Director: Yorgos Lanthimos
Starring: Colin Farrell, Nicole Kidman and Barry Keogan
Review: Michael Dalton, Prime Minister
To say too much about the plot would spoil the delightfully delicate way in which the film lures you in, and so I will refrain from divulging too much information. The story focuses on a heart surgeon named Steven Murphy (Colin Farrell) who is maintaining a secret friendship with a teenager called Martin (Barry Keoghan). When a mysterious ailment strikes his family, Steven and his wife Anna (Nicole Kidman) are soon presented with an impossible choice.
The Killing of a Sacred Deer is brought to us by writer/director Yorgos Lanthimos, who is best known to mainstream audiences for his Oscar nominated film, The Lobster. If you’ve seen The Lobster then you should have some idea of what to expect here. However, where I personally felt that film ran out of steam, The Killing of a Sacred Deer escalates beautifully, culminating in one of the most intense cinematic experiences of 2017.
Yorgos Lanthimos and his co-writer Efthymis Filippou won the Best Screenplay award at the Cannes Film Festival for The Killing of a Sacred Deer and it’s easy to see why. Through their dialogue, a wonderfully off-kilter tone is established. There’s an undercurrent of satire and incredibly pitch-black comedy running throughout the film, which prevents it from being the bleak experience it could otherwise have been.
However, if you put this dialogue in other hands it could sound utterly banal. Its effectiveness comes as much from how its performed as from how its written. The dialogue is spoken in a very tightly wound, severe manner that feels both stilted and highly performative. The result is that the most absurd of lines are delivered in the most straight-faced of manners. The age-old critical question of whether quality was there on the page or brought through the performances is made redundant, as it is clear we are watching a perfect synthesis of the two and a pure realization of a director's vision. You’ll never hear more foreboding conversations about watchstraps or how to eat spaghetti. I knew this film had succeeded when, days after, I ate spaghetti and all I could think about was this film's chilling monologue on how it's done.

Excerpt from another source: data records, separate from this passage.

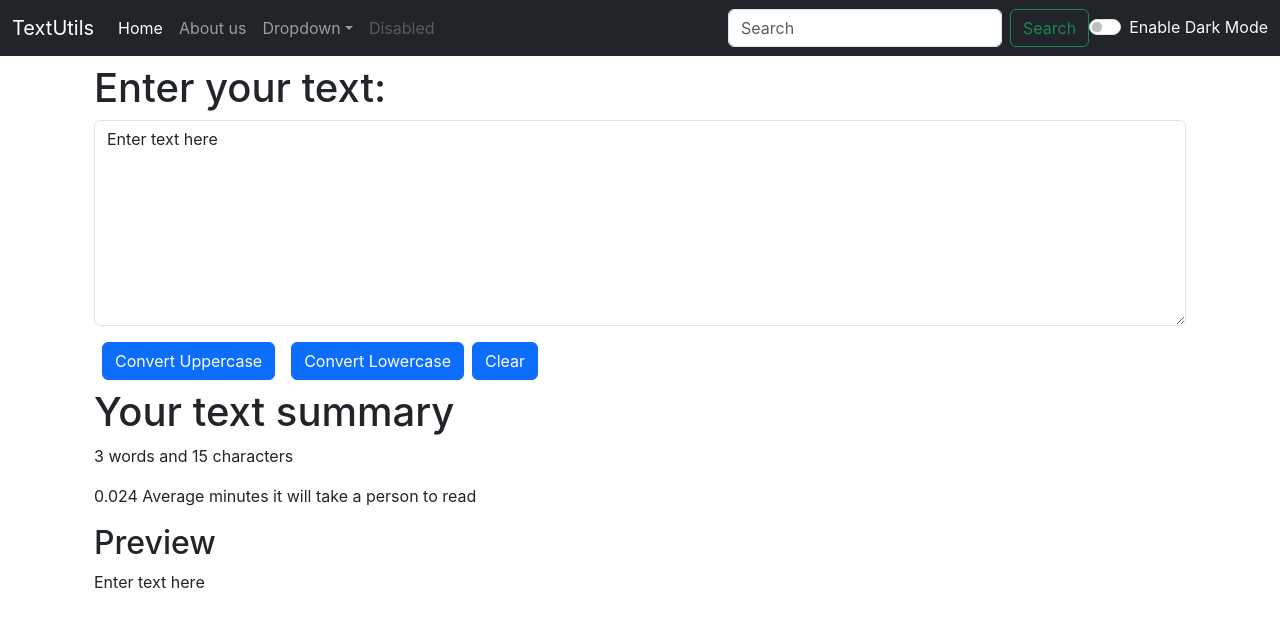
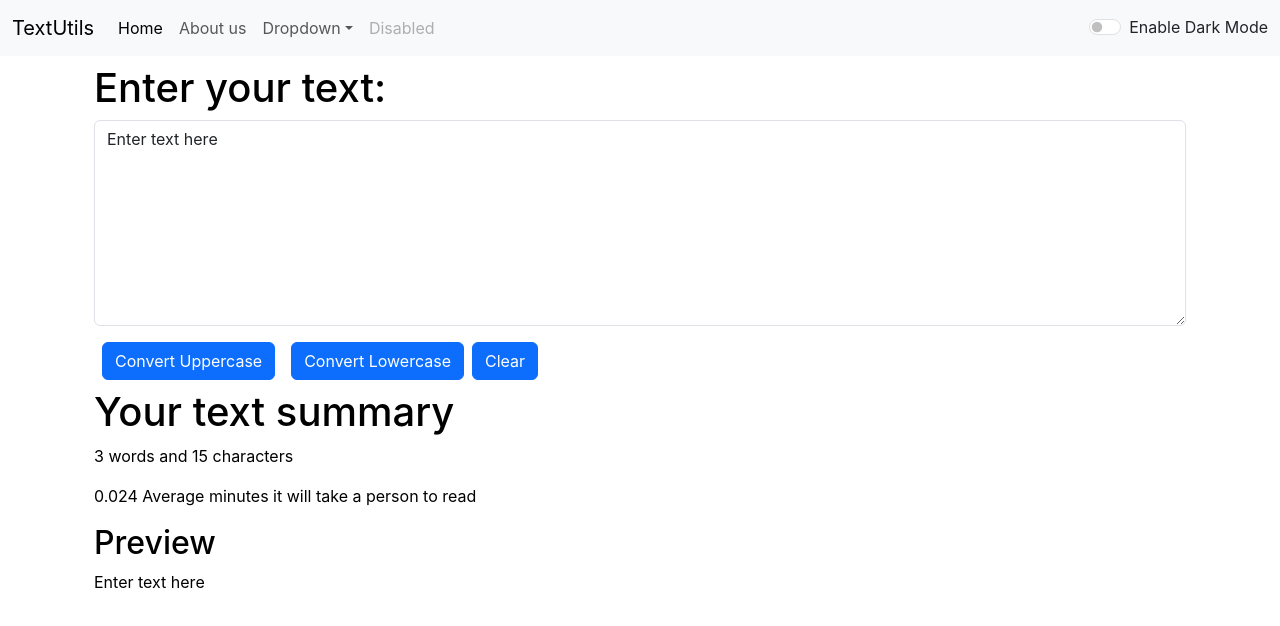
Before and after one commit to AimanQ20/Learning-Javascript, a React (Create React App) app: page / in a window 1280 px wide. Shown: the top 626 px of the page. Built offline with nearby package versions, Linux system fonts and the light colour scheme.

Commit message:
added darkmode to the whole page

```diff
--- a/src/App.js
+++ b/src/App.js
@@ -6,21 +6,24 @@
 import { useState } from 'react';
 
 function App() {
-  const [mode,setMode]=useState('dark');
+  const [mode,setMode]=useState('light');
   const toggleMode= ()=>{
     if(mode==='light')
     {
     setMode('dark')
+    document.body.style.backgroundColor = 'grey';
     }
     else{
       setMode('light')
+    document.body.style.backgroundColor = 'white';
+
     }
   }
   return (
     <>
 <Navbar title="TextUtils" mode={mode} aboutText="About us" toggleMode={toggleMode}></Navbar>
 <div className="container my-2">
-<TextForm heading = "Enter your text:"></TextForm>
+<TextForm heading = "Enter your text:" mode={mode}></TextForm>
 {/*<About></About>*/}
 </div>
       </>
--- a/src/components/Navbar.js
+++ b/src/components/Navbar.js
@@ -32,11 +32,7 @@
           <a className="nav-link disabled" aria-disabled="true">Disabled</a>
         </li>
       </ul>
-      <form className="d-flex" role="search">
-        <input className="form-control me-2" type="search" placeholder="Search" aria-label="Search"/>
-        <button className="btn btn-outline-success" type="submit">Search</button>
-      </form>
-      <div className="form-check form-switch text-light">
+      <div className={`form-check form-switch text-${props.mode==='light'?'dark' : 'light'}`}>
   <input className="form-check-input" onClick={props.toggleMode} type="checkbox" role="switch" id="switchCheckDefault"/>
   <label className="form-check-label" htmlfor="switchCheckDefault">Enable Dark Mode</label>
 </div>
--- a/src/components/TextForm.js
+++ b/src/components/TextForm.js
@@ -23,10 +23,10 @@
 
     return (
         <>
-    <div className="container">
-        <h1>{props.heading}</h1>
+    <div className="container" style={{color:props.mode==='dark'?'white':'black'}}>
+        <h1 >{props.heading}</h1>
     <div className="mb-3">
-    <textarea className="form-control" value={text} onChange={handleOnChange} id="mybox" rows="8"/>
+    <textarea className="form-control" value={text} onChange={handleOnChange}  style={{backgroundColor:props.mode==='dark'?'grey':'white'}}id="mybox" rows="8"/>
     </div>
     <button className="btn btn-primary mx-2" onClick={handleUpClick}>Convert Uppercase</button>
     <button className="btn btn-primary mx-2" onClick={handleLoClick}>Convert Lowercase</button>
@@ -34,7 +34,7 @@
 
 
     </div>
-    <div className="container my-2">
+    <div className="container my-2" style={{color:props.mode==='dark'?'white':'black'}}>
         <h1>Your text summary</h1>
         <p>{text.split(" ").length} words and {text.length} characters</p>
         <p>{0.008*text.split(" ").length} Average minutes it will take a person to read</p>
```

Meanwhile, Nicole Kidman continues what has been a phenomenal run of work. With The Beguiled earlier this year (also co-starring Colin Farrell) and her work on the small screen in Big Little Lies, she is arguably the in-form actress of the moment. Here, Kidman gives the sort of icy, steely performance she does so well, as her character takes matters into her own hands (quite literally in one scene) and manipulates those around her.
However, the star of the show is undoubtedly Barry Keoghan. Best known to audiences as George from Dunkirk ("I'll be useful, sir.") Keoghan delivers a career-turning performance here. As the mysterious Martin, he commands your attention whenever he's on screen. At first you're scanning his face for clues, as you try to decipher the nature of his relationship with Colin Farrell's character. Then, as the narrative progresses and his motivations become clear, you find yourself both terrified and entranced by his presence. Polite and psychotic in equal measure, it's one of the finest performances of the year so far. In terms of career impact, it could do for him what We Need To Talk About Kevin did for Ezra Miller.
By the time The Killing of a Sacred Deer reaches its crescendo, your heart will be in your mouth as one of the year’s most intense scenes plays out. While its humour may be too pitch-black for some, or its conclusion too bleak, in terms of uniqueness and sheer uncompromising vision, The Killing of a Sacred Deer is one of the year’s best films.
Movie Parliament Rating: LANDSLIDE
By Movie Parliament Prime Minister,
Have you seen The Killing of a Sacred Deer? Give us your thoughts in the comments below.